It’s a parent’s job to protect, not scar us. From experience, but where some parents set out to protect their children, they may end up scarring them instead.
Crossed words, raised voices, strong undercurrents and undertones all create emotional scarring, particularly if undercurrents and undertones are continually being used. We use sarcasm, we lash out, use words that attack, undermine, pull downs, unkind comments, being neglectful and the patterns continue.
Scars run deep, but for some children they run deeper. Depending on how severely a child will suffer, depends on what the traumatic, emotional event holds or means for that child. Our tone, how we speak is often a reflection of past experiences. Perhaps we need to think about that first.
Sadly, we tend to speak first, then think later, by which time it’s often too late. As parents, we must make ourselves aware of how we communicate with children early on, because it is in the early years where emotional scarring begins. If children have emotional scarring in their childhood, they will carry it into their adult years.
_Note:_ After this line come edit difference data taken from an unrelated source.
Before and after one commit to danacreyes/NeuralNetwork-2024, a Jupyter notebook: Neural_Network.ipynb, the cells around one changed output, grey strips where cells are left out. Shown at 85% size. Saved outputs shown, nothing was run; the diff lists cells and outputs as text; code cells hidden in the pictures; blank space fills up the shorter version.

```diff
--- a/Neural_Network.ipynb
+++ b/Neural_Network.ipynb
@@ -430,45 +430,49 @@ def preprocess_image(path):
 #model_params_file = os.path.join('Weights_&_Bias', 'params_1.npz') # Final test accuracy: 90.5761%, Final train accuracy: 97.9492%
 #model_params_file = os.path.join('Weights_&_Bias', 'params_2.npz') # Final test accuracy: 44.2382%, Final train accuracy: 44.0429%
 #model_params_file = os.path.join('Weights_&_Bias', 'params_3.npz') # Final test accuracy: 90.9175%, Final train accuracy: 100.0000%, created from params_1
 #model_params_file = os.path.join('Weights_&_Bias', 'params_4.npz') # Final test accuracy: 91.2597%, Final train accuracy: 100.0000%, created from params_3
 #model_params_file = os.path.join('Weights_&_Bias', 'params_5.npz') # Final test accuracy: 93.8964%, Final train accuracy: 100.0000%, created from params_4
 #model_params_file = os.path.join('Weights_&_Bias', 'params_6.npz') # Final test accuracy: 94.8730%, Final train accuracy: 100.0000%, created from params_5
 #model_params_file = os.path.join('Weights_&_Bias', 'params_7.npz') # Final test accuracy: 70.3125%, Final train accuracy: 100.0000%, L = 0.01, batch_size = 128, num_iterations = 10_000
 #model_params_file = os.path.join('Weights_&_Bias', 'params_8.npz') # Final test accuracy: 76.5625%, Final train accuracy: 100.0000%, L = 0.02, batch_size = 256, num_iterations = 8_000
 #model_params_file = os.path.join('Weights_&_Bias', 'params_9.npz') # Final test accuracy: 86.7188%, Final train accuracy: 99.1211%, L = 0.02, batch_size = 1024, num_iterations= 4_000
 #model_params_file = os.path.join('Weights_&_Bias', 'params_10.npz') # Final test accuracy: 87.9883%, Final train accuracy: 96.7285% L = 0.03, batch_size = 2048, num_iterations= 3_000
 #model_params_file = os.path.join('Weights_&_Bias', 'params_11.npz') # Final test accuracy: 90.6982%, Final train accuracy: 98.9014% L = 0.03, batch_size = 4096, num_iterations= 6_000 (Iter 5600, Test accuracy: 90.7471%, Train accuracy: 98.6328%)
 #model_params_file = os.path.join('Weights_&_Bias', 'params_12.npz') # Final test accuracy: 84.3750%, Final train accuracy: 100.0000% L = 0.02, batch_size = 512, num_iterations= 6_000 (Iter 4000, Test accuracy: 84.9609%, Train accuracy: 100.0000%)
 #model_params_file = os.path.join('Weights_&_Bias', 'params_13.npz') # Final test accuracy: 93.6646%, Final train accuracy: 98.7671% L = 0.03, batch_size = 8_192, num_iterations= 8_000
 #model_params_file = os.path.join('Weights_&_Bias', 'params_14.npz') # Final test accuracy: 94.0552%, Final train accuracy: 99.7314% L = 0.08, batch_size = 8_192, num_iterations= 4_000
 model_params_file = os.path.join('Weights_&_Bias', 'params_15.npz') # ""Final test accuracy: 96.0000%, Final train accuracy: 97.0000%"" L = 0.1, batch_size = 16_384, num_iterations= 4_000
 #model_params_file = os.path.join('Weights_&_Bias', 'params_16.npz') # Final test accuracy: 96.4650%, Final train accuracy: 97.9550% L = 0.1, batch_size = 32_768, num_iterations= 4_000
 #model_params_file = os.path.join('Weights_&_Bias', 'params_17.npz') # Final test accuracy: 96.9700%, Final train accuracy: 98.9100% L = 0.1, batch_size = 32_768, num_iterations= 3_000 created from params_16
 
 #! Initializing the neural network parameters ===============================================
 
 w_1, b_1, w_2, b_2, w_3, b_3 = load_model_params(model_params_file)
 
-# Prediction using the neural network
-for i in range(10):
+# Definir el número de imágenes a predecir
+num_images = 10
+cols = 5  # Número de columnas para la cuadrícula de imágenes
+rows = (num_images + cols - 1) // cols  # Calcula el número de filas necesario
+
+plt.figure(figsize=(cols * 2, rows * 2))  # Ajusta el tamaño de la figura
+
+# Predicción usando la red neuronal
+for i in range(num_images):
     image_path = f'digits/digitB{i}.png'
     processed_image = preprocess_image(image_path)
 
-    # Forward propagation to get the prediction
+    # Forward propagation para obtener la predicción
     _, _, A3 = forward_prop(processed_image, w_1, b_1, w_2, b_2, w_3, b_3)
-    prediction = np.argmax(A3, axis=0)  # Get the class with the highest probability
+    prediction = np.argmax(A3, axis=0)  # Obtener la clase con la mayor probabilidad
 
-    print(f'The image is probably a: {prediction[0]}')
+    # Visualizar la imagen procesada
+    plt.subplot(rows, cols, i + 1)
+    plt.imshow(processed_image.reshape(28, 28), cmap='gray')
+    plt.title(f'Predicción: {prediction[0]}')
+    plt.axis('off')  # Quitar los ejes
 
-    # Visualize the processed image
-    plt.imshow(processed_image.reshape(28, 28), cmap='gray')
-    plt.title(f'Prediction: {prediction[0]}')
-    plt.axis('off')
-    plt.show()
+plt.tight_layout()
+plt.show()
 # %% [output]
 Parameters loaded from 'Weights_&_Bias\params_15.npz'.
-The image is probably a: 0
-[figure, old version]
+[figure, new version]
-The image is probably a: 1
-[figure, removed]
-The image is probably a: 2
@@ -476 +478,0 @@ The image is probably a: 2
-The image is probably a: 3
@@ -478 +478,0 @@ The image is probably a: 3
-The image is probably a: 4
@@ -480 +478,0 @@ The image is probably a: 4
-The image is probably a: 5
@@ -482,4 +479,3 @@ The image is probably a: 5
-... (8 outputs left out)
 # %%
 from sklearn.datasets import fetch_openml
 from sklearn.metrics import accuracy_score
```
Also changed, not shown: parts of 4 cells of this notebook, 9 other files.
In those circumstances, it’s important the child focuses their attentions instead on developing self-love and self-confidence. It’s important for the child to love and validate themselves, instead of trying to attempt to win their parents love, or vie for their attention, because that will never work.
Today’s blog is dedicated to Erin Moran.